> [Data]

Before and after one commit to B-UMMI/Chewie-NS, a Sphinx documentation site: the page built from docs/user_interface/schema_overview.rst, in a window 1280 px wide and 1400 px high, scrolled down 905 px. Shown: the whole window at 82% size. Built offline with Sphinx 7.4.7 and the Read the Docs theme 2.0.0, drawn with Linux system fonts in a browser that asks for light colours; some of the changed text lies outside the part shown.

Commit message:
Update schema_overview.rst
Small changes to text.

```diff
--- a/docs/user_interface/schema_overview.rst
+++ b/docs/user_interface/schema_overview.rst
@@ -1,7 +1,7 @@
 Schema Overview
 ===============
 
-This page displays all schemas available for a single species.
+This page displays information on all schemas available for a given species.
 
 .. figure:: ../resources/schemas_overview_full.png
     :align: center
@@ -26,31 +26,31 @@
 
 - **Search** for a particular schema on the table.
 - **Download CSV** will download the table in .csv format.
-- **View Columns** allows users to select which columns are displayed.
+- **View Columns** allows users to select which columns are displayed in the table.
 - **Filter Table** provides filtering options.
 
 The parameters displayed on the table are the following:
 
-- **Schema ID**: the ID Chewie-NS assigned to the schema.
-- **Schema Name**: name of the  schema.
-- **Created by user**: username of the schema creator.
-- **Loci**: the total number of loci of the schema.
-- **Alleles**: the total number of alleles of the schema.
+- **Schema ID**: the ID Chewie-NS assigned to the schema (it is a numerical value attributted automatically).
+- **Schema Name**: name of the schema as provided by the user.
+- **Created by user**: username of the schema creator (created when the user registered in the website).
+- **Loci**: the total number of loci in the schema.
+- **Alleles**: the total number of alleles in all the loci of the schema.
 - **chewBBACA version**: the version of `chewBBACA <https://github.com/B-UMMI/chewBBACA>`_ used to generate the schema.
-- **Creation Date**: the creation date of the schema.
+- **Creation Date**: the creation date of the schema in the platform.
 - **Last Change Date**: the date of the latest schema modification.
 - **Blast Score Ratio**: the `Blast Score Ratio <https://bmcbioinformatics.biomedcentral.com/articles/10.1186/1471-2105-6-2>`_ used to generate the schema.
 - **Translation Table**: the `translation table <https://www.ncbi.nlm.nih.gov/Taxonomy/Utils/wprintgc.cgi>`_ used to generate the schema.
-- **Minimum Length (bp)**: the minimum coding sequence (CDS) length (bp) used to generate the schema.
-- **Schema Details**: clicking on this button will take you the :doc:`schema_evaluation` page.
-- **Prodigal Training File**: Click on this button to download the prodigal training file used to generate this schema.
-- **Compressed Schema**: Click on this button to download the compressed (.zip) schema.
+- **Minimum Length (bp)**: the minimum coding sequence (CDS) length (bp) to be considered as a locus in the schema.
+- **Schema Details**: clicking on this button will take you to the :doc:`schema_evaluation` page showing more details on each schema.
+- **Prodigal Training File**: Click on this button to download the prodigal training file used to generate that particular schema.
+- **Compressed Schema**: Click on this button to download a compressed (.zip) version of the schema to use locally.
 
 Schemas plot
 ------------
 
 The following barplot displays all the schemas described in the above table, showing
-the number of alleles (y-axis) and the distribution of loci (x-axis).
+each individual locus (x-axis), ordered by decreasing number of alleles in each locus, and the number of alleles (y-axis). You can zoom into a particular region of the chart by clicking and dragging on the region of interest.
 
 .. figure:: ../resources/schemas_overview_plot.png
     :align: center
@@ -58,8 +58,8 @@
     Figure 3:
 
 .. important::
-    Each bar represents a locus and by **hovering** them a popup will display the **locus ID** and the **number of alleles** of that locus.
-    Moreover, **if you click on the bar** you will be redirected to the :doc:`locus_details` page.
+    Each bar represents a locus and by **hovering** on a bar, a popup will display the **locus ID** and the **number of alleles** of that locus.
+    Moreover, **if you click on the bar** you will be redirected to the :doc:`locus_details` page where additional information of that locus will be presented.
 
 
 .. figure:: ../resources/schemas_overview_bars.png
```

> [Exercise requirements] Retype all the material exactly as shown.

> [Solution to the problem]
Before and after one commit to B-UMMI/Chewie-NS, a Sphinx documentation site: the page built from docs/user_interface/schema_overview.rst, in a window 1280 px wide and 1400 px high, scrolled down 905 px. Shown: the whole window at 82% size. Built offline with Sphinx 7.4.7 and the Read the Docs theme 2.0.0, drawn with Linux system fonts in a browser that asks for light colours; some of the changed text lies outside the part shown.

Commit message:
Update schema_overview.rst
Small changes to text.

```diff
--- a/docs/user_interface/schema_overview.rst
+++ b/docs/user_interface/schema_overview.rst
@@ -1,7 +1,7 @@
 Schema Overview
 ===============
 
-This page displays all schemas available for a single species.
+This page displays information on all schemas available for a given species.
 
 .. figure:: ../resources/schemas_overview_full.png
     :align: center
@@ -26,31 +26,31 @@
 
 - **Search** for a particular schema on the table.
 - **Download CSV** will download the table in .csv format.
-- **View Columns** allows users to select which columns are displayed.
+- **View Columns** allows users to select which columns are displayed in the table.
 - **Filter Table** provides filtering options.
 
 The parameters displayed on the table are the following:
 
-- **Schema ID**: the ID Chewie-NS assigned to the schema.
-- **Schema Name**: name of the  schema.
-- **Created by user**: username of the schema creator.
-- **Loci**: the total number of loci of the schema.
-- **Alleles**: the total number of alleles of the schema.
+- **Schema ID**: the ID Chewie-NS assigned to the schema (it is a numerical value attributted automatically).
+- **Schema Name**: name of the schema as provided by the user.
+- **Created by user**: username of the schema creator (created when the user registered in the website).
+- **Loci**: the total number of loci in the schema.
+- **Alleles**: the total number of alleles in all the loci of the schema.
 - **chewBBACA version**: the version of `chewBBACA <https://github.com/B-UMMI/chewBBACA>`_ used to generate the schema.
-- **Creation Date**: the creation date of the schema.
+- **Creation Date**: the creation date of the schema in the platform.
 - **Last Change Date**: the date of the latest schema modification.
 - **Blast Score Ratio**: the `Blast Score Ratio <https://bmcbioinformatics.biomedcentral.com/articles/10.1186/1471-2105-6-2>`_ used to generate the schema.
 - **Translation Table**: the `translation table <https://www.ncbi.nlm.nih.gov/Taxonomy/Utils/wprintgc.cgi>`_ used to generate the schema.
-- **Minimum Length (bp)**: the minimum coding sequence (CDS) length (bp) used to generate the schema.
-- **Schema Details**: clicking on this button will take you the :doc:`schema_evaluation` page.
-- **Prodigal Training File**: Click on this button to download the prodigal training file used to generate this schema.
-- **Compressed Schema**: Click on this button to download the compressed (.zip) schema.
+- **Minimum Length (bp)**: the minimum coding sequence (CDS) length (bp) to be considered as a locus in the schema.
+- **Schema Details**: clicking on this button will take you to the :doc:`schema_evaluation` page showing more details on each schema.
+- **Prodigal Training File**: Click on this button to download the prodigal training file used to generate that particular schema.
+- **Compressed Schema**: Click on this button to download a compressed (.zip) version of the schema to use locally.
 
 Schemas plot
 ------------
 
 The following barplot displays all the schemas described in the above table, showing
-the number of alleles (y-axis) and the distribution of loci (x-axis).
+each individual locus (x-axis), ordered by decreasing number of alleles in each locus, and the number of alleles (y-axis). You can zoom into a particular region of the chart by clicking and dragging on the region of interest.
 
 .. figure:: ../resources/schemas_overview_plot.png
     :align: center
@@ -58,8 +58,8 @@
     Figure 3:
 
 .. important::
-    Each bar represents a locus and by **hovering** them a popup will display the **locus ID** and the **number of alleles** of that locus.
-    Moreover, **if you click on the bar** you will be redirected to the :doc:`locus_details` page.
+    Each bar represents a locus and by **hovering** on a bar, a popup will display the **locus ID** and the **number of alleles** of that locus.
+    Moreover, **if you click on the bar** you will be redirected to the :doc:`locus_details` page where additional information of that locus will be presented.
 
 
 .. figure:: ../resources/schemas_overview_bars.png
```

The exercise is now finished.